▶ **EXERCISE**:
In the records below, which lines include "Colors"? Copy them.

+--

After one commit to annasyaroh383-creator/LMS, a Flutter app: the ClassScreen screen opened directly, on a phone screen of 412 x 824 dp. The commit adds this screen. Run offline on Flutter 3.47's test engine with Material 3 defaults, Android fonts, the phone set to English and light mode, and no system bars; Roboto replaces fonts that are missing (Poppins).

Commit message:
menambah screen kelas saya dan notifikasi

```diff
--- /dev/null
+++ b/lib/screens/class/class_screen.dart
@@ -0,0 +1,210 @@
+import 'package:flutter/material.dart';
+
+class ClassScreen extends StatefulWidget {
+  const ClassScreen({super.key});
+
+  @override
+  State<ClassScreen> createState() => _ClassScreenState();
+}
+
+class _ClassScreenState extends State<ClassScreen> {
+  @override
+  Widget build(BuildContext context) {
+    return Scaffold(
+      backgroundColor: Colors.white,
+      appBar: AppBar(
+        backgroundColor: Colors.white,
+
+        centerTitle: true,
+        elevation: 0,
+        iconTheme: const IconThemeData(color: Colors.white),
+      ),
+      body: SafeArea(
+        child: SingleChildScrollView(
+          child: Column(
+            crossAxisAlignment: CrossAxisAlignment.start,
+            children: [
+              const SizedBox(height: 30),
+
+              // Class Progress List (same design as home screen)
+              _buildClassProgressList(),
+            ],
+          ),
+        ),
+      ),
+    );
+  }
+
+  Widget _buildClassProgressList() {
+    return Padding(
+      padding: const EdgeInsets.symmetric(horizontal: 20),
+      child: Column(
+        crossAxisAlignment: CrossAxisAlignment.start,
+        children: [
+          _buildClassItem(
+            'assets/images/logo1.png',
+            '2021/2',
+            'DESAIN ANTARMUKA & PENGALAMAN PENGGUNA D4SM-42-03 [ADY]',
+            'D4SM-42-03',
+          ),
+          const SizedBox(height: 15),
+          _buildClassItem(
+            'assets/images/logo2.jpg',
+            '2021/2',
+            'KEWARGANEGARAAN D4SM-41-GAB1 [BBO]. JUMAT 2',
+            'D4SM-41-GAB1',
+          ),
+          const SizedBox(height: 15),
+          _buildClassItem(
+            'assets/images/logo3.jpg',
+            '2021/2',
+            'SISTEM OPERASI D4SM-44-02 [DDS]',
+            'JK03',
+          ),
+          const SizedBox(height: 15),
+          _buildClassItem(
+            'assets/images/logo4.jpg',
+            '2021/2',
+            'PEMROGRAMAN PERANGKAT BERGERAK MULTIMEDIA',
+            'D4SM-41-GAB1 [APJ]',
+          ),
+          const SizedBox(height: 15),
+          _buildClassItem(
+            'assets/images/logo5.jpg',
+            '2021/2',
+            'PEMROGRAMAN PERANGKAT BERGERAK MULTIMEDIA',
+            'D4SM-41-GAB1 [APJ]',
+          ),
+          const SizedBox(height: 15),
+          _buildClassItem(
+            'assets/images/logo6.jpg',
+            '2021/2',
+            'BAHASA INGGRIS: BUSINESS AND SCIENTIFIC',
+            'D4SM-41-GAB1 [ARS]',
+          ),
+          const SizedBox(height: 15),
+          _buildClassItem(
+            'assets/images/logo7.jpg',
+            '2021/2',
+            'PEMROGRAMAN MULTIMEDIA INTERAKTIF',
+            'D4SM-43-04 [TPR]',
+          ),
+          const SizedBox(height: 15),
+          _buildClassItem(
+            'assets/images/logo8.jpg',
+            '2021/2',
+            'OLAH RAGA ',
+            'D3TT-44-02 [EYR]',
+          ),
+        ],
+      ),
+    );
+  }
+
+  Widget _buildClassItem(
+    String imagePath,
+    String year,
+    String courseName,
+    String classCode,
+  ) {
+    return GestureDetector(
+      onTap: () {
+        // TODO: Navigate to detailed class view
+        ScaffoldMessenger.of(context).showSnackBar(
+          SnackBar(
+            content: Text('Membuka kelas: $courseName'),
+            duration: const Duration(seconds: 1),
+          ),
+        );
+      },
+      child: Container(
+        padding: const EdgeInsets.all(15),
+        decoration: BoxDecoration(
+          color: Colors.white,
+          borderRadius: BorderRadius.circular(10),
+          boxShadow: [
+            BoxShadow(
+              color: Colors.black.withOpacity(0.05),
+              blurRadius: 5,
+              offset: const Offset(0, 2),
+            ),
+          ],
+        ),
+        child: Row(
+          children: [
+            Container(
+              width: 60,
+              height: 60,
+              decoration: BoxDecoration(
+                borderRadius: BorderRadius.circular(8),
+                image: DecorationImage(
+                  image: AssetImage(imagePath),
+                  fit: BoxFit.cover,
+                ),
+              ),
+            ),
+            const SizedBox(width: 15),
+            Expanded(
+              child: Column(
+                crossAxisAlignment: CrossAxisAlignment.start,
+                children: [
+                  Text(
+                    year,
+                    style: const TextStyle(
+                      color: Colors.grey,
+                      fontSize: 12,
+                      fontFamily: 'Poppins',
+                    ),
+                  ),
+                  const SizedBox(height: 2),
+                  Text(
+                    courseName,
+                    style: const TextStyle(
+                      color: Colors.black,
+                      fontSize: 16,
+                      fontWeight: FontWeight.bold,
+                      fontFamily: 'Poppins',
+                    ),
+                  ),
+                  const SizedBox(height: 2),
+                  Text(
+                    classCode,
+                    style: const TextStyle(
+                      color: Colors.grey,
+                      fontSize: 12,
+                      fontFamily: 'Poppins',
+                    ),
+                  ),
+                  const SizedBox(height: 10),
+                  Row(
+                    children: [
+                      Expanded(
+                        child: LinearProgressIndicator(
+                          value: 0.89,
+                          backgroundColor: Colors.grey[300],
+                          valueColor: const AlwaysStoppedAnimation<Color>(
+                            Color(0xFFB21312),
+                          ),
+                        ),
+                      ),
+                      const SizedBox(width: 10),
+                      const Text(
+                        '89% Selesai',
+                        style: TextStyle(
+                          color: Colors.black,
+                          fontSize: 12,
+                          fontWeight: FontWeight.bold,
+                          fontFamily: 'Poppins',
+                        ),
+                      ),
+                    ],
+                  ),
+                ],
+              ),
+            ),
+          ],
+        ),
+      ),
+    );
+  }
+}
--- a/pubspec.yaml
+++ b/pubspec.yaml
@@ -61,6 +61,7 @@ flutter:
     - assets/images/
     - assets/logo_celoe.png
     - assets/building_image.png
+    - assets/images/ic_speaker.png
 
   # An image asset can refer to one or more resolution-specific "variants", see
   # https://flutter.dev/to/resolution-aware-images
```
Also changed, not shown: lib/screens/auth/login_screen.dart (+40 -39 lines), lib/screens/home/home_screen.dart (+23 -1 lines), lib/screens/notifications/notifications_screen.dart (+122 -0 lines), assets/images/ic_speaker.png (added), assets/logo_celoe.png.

+--

▶ **WRITTEN ANSWER**:
+      backgroundColor: Colors.white,
+        backgroundColor: Colors.white,
+        iconTheme: const IconThemeData(color: Colors.white),
+          color: Colors.white,
+              color: Colors.black.withOpacity(0.05),
+                      color: Colors.grey,
+                      color: Colors.black,
+                      color: Colors.grey,
+                          backgroundColor: Colors.grey[300],
+                          color: Colors.black,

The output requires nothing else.